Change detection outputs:
--------------------------------------------------
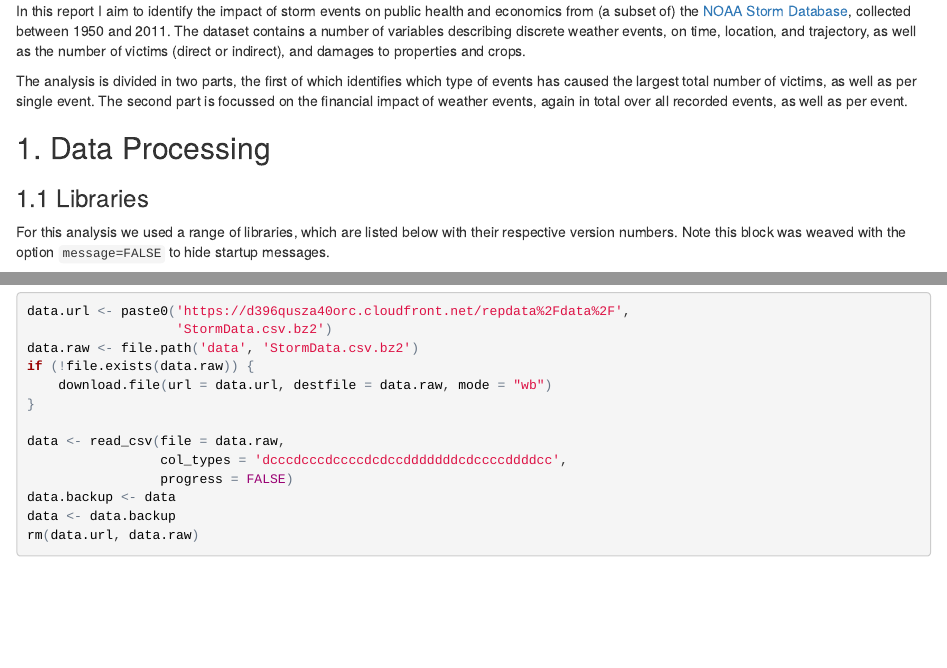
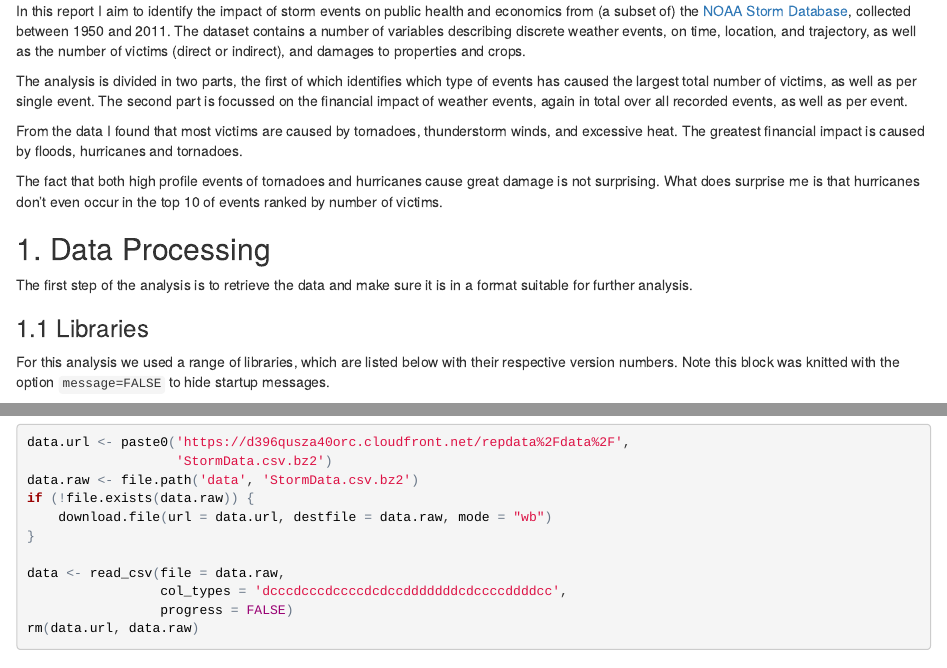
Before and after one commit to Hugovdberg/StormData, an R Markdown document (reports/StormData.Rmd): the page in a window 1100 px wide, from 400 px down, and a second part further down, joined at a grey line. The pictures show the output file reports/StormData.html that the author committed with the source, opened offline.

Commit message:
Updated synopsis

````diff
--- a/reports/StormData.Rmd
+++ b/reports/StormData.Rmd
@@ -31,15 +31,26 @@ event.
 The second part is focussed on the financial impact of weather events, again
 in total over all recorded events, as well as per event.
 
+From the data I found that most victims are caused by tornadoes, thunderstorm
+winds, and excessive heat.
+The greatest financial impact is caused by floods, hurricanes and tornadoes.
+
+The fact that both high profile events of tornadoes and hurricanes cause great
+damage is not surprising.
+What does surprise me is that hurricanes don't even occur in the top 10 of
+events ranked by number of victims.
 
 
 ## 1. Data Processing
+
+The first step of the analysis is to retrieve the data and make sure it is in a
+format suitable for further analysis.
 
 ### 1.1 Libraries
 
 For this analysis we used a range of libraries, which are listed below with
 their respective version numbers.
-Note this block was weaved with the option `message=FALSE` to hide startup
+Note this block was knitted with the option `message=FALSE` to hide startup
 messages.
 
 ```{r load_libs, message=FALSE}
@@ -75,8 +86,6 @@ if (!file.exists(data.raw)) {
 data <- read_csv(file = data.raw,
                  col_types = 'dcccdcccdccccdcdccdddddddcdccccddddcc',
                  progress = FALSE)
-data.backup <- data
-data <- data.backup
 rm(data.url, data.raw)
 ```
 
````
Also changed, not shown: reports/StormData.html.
--------------------------------------------------
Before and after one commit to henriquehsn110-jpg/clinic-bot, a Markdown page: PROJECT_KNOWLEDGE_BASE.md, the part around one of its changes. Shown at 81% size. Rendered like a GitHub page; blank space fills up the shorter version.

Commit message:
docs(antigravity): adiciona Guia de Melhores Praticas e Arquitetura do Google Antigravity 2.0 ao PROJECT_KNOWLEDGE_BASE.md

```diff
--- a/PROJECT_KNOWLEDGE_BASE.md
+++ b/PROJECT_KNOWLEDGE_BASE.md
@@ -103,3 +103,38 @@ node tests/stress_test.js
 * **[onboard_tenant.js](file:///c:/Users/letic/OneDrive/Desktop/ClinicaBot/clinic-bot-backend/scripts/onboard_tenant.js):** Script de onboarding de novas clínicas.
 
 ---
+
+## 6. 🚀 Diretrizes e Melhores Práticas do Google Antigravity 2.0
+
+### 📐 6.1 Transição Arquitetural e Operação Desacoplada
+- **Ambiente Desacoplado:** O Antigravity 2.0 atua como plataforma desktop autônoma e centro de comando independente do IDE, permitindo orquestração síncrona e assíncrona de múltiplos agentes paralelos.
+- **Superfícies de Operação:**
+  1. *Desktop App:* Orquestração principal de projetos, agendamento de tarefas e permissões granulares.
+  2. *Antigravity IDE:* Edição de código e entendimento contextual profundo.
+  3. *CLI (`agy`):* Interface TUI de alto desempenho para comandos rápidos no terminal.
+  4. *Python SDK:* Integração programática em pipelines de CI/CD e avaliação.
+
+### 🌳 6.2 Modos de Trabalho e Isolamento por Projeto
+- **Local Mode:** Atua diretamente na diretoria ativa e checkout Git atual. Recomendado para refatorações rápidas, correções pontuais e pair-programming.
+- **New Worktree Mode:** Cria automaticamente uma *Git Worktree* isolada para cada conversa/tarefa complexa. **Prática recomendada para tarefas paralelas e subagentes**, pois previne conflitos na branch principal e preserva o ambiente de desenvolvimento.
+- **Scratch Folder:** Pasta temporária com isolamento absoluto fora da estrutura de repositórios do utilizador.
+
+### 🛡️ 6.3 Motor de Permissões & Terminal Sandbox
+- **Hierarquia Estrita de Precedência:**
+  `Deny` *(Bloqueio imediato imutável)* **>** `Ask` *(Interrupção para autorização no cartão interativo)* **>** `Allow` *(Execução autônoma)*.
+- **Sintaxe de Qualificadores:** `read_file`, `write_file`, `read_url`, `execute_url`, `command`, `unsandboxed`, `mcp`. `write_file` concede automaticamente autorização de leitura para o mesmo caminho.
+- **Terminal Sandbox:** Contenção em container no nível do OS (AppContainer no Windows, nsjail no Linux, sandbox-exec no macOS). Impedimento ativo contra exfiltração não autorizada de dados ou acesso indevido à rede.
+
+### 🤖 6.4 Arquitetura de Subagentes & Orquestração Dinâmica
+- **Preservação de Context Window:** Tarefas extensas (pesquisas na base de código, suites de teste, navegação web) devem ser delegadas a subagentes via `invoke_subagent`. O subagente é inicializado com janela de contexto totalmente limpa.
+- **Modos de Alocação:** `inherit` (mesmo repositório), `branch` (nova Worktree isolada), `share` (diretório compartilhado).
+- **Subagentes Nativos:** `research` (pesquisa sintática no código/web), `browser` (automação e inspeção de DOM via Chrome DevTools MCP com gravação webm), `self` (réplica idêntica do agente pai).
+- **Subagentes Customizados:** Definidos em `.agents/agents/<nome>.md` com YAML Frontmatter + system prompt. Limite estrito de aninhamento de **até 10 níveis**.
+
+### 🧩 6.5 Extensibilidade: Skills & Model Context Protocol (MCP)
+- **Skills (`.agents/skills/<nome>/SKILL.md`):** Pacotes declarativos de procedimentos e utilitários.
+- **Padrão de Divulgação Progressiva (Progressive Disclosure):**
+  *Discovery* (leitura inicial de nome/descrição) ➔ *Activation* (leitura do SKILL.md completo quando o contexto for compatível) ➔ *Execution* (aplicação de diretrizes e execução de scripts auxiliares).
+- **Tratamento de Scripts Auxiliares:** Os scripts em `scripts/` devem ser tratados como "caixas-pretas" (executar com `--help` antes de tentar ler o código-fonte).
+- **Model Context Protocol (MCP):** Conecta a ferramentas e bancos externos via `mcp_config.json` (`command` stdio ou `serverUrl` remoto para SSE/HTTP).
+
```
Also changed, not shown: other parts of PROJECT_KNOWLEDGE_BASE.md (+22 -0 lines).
--------------------------------------------------
→ Task requirements
All that should be written out is the stretch of lines above between the one holding "rm(data.url, data.raw)" and the one holding "Also changed, not shown: reports/StormData.html.", inclusive, exactly as given.

→ Reply to the task
 rm(data.url, data.raw)
 ```
 
````
Also changed, not shown: reports/StormData.html.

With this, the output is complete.